Content revision data:
━━━━

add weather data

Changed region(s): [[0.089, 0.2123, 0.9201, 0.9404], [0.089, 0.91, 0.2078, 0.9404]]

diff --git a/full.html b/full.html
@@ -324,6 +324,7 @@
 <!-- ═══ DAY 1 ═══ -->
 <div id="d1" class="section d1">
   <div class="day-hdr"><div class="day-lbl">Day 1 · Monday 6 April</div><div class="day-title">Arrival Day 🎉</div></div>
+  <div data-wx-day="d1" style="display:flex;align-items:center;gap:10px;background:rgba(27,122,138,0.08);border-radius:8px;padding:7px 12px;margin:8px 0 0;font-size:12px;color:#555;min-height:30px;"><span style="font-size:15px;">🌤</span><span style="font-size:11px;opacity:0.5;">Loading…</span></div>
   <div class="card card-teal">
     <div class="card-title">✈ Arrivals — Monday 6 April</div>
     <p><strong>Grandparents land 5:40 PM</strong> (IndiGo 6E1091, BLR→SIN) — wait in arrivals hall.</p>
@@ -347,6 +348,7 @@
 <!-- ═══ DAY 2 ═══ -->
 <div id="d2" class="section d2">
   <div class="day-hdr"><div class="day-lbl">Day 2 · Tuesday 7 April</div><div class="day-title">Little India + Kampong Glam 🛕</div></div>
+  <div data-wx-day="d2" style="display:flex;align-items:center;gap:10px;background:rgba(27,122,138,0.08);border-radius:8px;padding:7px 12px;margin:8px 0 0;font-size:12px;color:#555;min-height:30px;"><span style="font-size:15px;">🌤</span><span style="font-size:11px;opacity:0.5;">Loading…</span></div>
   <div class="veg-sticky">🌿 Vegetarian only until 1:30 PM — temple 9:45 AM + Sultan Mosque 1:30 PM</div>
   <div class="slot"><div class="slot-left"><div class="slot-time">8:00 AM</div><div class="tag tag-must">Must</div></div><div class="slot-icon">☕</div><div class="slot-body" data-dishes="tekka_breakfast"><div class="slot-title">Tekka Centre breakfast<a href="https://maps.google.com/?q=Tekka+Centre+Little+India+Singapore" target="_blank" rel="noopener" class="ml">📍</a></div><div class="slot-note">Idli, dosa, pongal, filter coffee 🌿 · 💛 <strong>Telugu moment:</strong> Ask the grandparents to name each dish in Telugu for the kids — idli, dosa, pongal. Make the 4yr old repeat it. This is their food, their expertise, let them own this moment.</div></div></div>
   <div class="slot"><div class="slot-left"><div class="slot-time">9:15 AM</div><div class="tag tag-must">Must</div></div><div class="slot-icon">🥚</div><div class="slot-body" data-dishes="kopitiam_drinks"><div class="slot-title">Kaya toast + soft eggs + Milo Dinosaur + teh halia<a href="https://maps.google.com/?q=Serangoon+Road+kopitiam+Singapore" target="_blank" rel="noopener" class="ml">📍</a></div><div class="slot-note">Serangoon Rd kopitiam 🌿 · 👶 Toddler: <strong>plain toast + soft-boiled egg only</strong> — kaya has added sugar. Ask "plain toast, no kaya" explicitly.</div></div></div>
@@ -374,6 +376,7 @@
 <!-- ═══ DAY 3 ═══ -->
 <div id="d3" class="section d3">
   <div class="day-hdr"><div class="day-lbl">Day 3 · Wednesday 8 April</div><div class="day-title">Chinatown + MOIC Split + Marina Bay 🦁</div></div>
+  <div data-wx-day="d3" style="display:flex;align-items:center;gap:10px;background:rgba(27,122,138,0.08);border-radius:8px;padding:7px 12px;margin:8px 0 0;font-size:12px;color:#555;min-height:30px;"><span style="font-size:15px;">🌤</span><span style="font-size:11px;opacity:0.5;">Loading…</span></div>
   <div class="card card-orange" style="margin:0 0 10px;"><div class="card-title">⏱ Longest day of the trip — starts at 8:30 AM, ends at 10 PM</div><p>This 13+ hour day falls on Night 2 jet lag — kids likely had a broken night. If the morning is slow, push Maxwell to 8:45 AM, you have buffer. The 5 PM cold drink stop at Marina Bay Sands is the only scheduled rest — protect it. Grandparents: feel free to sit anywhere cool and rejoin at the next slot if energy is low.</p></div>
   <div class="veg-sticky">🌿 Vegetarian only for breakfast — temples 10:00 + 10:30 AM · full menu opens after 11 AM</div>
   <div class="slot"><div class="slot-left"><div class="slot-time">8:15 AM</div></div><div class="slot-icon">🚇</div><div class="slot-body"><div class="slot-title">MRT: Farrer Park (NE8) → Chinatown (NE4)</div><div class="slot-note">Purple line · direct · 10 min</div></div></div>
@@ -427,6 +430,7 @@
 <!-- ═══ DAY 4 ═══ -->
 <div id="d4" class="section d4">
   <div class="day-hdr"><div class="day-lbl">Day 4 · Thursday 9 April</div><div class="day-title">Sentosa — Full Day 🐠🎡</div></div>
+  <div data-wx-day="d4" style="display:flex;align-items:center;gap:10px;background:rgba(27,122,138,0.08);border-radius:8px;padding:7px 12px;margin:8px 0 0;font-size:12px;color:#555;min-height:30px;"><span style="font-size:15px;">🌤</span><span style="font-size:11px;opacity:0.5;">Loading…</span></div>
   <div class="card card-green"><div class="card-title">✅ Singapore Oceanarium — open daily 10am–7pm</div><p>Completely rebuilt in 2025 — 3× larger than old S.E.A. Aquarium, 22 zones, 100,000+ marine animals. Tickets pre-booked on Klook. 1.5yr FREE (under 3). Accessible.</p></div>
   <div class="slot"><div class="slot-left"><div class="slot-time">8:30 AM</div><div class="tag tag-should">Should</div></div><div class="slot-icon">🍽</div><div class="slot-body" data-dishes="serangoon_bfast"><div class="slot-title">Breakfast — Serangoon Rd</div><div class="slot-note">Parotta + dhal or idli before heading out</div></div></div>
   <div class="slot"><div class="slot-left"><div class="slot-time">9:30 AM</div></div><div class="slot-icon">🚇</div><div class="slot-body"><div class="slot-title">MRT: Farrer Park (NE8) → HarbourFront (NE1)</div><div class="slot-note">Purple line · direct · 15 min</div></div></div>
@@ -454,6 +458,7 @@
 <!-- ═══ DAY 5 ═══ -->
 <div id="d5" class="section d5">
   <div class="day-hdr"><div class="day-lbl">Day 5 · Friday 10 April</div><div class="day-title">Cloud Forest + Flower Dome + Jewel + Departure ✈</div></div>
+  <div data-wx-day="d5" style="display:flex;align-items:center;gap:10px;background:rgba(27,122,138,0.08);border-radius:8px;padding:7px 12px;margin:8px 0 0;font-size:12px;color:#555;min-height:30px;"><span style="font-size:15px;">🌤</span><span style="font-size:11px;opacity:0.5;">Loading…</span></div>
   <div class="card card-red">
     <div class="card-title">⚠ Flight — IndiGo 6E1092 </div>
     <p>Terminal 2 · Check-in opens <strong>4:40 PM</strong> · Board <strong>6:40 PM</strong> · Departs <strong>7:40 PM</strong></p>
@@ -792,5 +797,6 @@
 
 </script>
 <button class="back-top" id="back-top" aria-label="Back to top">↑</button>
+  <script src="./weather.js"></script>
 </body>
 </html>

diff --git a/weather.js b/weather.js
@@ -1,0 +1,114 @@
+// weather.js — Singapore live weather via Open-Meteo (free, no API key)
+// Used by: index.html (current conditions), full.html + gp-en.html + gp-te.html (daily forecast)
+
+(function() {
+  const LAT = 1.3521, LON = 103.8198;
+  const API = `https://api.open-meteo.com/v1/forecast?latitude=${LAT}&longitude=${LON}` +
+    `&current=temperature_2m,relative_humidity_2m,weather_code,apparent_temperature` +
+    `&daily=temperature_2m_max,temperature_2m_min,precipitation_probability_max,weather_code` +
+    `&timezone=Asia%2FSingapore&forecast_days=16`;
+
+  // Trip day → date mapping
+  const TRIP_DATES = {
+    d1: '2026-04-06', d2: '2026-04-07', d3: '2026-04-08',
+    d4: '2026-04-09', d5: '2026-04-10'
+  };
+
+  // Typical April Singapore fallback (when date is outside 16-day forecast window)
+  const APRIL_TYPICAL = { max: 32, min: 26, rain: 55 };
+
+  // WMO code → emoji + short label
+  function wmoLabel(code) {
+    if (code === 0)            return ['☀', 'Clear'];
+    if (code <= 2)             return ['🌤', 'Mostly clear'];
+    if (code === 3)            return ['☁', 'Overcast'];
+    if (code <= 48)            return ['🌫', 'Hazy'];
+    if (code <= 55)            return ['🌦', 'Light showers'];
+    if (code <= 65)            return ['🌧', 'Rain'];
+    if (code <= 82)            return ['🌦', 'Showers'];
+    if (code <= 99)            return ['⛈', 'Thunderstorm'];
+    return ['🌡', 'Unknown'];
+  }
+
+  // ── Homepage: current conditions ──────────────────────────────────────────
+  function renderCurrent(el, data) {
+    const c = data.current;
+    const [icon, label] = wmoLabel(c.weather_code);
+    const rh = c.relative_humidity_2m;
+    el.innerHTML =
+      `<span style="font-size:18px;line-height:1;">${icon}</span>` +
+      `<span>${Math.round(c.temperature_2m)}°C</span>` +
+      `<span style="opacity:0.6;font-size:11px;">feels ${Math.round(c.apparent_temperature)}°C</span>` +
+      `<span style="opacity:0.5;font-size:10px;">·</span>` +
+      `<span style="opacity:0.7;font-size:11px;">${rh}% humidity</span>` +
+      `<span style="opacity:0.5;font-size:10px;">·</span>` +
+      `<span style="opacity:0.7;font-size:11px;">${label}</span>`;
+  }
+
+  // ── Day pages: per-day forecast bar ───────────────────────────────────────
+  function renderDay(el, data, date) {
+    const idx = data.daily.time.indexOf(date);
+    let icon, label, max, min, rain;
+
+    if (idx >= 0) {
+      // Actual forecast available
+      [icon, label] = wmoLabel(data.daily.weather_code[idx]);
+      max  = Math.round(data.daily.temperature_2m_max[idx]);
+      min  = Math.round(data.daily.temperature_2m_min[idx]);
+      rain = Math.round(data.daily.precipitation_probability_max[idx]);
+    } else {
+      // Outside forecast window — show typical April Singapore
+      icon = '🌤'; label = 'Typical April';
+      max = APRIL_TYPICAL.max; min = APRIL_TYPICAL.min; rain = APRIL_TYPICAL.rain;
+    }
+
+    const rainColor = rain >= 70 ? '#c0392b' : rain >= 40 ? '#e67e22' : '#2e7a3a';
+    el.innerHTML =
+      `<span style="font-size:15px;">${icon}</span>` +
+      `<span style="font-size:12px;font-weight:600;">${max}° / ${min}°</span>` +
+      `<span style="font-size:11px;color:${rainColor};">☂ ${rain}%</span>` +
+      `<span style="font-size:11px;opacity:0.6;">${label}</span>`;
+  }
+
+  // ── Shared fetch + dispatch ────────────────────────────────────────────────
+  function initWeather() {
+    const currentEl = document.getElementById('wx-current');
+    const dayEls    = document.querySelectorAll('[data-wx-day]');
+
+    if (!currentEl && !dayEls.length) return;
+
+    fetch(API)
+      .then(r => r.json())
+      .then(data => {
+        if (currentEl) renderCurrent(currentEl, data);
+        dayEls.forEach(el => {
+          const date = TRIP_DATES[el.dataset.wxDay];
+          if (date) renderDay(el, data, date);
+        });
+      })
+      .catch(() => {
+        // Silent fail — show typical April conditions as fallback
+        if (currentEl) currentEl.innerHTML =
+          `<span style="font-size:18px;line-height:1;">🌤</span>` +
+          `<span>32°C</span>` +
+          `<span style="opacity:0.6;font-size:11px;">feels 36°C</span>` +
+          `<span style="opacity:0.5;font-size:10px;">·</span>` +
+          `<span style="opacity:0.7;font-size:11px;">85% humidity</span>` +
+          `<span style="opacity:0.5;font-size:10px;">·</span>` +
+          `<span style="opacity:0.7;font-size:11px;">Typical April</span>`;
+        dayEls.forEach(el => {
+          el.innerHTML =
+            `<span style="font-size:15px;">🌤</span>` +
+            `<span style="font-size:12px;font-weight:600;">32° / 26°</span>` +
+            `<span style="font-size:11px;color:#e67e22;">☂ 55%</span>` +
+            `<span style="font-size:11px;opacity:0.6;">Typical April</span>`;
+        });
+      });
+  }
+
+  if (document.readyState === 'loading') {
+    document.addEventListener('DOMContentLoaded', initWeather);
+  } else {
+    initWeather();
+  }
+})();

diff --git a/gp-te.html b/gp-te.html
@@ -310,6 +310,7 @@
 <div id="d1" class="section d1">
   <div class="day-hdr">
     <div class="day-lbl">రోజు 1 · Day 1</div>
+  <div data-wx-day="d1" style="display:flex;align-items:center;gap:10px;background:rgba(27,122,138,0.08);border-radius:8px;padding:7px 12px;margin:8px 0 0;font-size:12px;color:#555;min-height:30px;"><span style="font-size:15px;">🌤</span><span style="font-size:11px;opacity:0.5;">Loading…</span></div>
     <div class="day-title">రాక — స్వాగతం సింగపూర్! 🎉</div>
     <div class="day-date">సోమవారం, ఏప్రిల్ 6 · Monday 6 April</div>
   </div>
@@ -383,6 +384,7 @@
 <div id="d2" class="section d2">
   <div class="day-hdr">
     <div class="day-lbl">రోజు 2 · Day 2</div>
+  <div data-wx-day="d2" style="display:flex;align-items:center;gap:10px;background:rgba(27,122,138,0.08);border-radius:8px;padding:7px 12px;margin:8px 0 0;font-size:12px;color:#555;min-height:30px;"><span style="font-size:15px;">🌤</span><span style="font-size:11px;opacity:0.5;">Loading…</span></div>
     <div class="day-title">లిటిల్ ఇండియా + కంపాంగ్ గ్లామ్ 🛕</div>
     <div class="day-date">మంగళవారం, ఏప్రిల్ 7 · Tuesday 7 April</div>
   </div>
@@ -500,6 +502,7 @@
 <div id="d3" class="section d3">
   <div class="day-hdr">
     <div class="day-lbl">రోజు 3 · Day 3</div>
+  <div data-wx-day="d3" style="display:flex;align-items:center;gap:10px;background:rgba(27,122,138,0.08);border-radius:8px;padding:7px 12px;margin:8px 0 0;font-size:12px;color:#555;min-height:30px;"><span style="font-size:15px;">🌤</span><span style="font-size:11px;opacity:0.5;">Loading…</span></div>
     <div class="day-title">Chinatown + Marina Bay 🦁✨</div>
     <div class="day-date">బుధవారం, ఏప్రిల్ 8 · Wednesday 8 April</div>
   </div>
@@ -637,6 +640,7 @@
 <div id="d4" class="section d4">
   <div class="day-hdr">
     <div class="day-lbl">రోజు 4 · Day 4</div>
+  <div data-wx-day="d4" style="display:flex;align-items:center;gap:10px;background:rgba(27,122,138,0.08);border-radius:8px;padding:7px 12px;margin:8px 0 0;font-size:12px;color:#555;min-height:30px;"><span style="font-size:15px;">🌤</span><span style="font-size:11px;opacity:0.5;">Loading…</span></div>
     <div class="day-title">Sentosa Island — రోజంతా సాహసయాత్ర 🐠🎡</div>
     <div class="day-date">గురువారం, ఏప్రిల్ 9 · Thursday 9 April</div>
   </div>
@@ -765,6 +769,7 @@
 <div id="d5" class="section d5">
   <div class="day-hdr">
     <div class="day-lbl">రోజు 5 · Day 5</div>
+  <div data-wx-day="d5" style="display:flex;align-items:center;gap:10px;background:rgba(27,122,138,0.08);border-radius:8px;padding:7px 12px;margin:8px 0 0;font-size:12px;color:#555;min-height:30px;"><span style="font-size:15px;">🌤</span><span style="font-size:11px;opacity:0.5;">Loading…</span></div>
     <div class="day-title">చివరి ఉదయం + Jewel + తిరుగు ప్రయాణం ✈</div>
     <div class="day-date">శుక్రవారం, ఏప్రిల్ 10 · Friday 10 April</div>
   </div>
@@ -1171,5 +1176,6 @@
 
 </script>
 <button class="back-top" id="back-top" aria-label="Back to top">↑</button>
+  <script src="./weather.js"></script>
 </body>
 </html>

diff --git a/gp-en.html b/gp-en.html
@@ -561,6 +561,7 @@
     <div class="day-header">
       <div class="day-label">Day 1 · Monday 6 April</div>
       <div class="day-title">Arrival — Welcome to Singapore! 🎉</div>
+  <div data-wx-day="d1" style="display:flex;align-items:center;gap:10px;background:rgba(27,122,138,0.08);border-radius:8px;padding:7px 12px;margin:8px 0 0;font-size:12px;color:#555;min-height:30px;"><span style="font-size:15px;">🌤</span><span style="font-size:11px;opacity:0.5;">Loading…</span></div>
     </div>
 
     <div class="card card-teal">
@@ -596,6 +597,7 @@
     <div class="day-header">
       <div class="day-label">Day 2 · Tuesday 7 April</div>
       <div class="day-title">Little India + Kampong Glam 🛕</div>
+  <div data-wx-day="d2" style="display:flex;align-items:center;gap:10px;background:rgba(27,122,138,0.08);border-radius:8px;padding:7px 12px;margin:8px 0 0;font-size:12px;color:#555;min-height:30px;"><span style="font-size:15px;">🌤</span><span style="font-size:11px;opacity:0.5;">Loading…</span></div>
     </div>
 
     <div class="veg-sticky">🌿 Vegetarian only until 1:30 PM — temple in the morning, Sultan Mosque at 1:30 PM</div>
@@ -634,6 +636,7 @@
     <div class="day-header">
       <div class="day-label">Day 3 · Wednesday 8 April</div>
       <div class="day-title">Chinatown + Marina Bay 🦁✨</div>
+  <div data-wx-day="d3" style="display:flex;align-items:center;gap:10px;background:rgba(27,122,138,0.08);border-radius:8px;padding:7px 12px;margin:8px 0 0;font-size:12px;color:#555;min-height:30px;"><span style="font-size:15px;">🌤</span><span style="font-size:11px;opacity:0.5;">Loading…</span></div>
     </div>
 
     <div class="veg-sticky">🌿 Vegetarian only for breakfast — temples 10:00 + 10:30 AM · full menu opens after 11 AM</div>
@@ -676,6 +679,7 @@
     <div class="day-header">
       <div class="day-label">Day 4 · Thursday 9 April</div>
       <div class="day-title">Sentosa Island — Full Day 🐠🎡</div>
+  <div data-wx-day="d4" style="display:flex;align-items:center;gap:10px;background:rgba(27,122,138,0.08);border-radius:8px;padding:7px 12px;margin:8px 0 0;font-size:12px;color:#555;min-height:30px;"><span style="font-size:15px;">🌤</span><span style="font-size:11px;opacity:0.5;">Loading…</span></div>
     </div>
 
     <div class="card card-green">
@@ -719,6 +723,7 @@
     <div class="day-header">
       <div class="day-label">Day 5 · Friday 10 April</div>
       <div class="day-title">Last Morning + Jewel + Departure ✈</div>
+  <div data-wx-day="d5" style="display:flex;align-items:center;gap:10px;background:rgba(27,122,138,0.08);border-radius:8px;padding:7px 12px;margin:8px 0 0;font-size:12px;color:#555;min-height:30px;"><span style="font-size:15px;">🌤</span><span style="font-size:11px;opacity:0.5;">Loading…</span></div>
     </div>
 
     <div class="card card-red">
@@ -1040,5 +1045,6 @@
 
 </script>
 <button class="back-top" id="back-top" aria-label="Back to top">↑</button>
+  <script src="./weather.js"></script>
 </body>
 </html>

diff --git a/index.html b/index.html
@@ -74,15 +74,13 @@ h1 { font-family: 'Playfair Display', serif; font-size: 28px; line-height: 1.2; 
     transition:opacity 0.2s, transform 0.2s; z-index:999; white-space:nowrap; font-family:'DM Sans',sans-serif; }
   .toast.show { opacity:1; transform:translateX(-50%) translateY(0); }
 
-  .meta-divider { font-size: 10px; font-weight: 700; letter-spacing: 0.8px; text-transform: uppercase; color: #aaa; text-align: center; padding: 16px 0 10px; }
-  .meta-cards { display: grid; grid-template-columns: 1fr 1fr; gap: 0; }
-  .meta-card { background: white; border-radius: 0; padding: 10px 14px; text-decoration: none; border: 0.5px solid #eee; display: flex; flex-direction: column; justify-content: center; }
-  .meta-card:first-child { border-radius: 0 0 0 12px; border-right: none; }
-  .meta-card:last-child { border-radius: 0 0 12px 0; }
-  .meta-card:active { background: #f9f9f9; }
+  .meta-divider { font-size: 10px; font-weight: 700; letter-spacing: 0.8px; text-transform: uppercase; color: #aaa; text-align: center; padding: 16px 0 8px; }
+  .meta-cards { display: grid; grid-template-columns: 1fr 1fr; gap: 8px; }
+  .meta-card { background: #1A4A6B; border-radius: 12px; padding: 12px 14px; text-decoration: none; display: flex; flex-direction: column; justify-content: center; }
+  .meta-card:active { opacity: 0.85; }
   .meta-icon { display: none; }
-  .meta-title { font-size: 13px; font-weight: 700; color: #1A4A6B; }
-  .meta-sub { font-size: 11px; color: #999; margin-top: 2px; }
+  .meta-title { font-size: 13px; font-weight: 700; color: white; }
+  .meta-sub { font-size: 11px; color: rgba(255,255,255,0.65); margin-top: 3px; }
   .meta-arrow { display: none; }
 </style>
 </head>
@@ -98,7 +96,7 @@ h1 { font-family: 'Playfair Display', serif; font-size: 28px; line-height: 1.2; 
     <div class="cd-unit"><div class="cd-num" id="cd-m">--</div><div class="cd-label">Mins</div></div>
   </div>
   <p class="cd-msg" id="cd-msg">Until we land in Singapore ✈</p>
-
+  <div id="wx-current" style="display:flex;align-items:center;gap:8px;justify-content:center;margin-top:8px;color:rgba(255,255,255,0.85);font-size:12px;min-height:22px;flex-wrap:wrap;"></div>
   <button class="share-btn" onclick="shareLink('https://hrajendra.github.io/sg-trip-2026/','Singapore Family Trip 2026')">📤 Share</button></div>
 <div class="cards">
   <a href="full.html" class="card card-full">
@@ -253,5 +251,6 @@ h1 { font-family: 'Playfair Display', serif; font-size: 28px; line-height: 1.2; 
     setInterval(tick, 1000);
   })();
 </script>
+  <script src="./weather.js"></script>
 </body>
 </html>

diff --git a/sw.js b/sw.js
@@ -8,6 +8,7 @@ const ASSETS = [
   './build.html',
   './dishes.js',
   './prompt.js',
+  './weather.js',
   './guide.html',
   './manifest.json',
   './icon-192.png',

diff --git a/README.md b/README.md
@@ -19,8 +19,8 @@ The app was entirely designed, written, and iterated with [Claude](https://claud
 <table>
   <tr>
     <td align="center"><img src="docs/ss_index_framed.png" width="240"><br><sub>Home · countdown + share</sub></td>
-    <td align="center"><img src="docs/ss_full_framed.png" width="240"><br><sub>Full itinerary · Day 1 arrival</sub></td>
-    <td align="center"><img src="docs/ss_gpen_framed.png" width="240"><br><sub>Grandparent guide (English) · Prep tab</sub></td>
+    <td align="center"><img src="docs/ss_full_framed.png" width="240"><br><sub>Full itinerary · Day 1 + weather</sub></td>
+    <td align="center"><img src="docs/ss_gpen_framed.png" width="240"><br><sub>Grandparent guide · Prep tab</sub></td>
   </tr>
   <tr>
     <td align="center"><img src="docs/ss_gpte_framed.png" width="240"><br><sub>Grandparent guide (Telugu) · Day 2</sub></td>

━━━━

Aim of the task:
A word-for-word copy of the lines above from the one with "current conditions ──────────────────────────────────────────" through the one with "Shared fetch +", inclusive, is the only output wanted.

Output:
+  // ── Homepage: current conditions ──────────────────────────────────────────
+  function renderCurrent(el, data) {
+    const c = data.current;
+    const [icon, label] = wmoLabel(c.weather_code);
+    const rh = c.relative_humidity_2m;
+    el.innerHTML =
+      `<span style="font-size:18px;line-height:1;">${icon}</span>` +
+      `<span>${Math.round(c.temperature_2m)}°C</span>` +
+      `<span style="opacity:0.6;font-size:11px;">feels ${Math.round(c.apparent_temperature)}°C</span>` +
+      `<span style="opacity:0.5;font-size:10px;">·</span>` +
+      `<span style="opacity:0.7;font-size:11px;">${rh}% humidity</span>` +
+      `<span style="opacity:0.5;font-size:10px;">·</span>` +
+      `<span style="opacity:0.7;font-size:11px;">${label}</span>`;
+  }
+
+  // ── Day pages: per-day forecast bar ───────────────────────────────────────
+  function renderDay(el, data, date) {
+    const idx = data.daily.time.indexOf(date);
+    let icon, label, max, min, rain;
+
+    if (idx >= 0) {
+      // Actual forecast available
+      [icon, label] = wmoLabel(data.daily.weather_code[idx]);
+      max  = Math.round(data.daily.temperature_2m_max[idx]);
+      min  = Math.round(data.daily.temperature_2m_min[idx]);
+      rain = Math.round(data.daily.precipitation_probability_max[idx]);
+    } else {
+      // Outside forecast window — show typical April Singapore
+      icon = '🌤'; label = 'Typical April';
+      max = APRIL_TYPICAL.max; min = APRIL_TYPICAL.min; rain = APRIL_TYPICAL.rain;
+    }
+
+    const rainColor = rain >= 70 ? '#c0392b' : rain >= 40 ? '#e67e22' : '#2e7a3a';
+    el.innerHTML =
+      `<span style="font-size:15px;">${icon}</span>` +
+      `<span style="font-size:12px;font-weight:600;">${max}° / ${min}°</span>` +
+      `<span style="font-size:11px;color:${rainColor};">☂ ${rain}%</span>` +
+      `<span style="font-size:11px;opacity:0.6;">${label}</span>`;
+  }
+
+  // ── Shared fetch + dispatch ────────────────────────────────────────────────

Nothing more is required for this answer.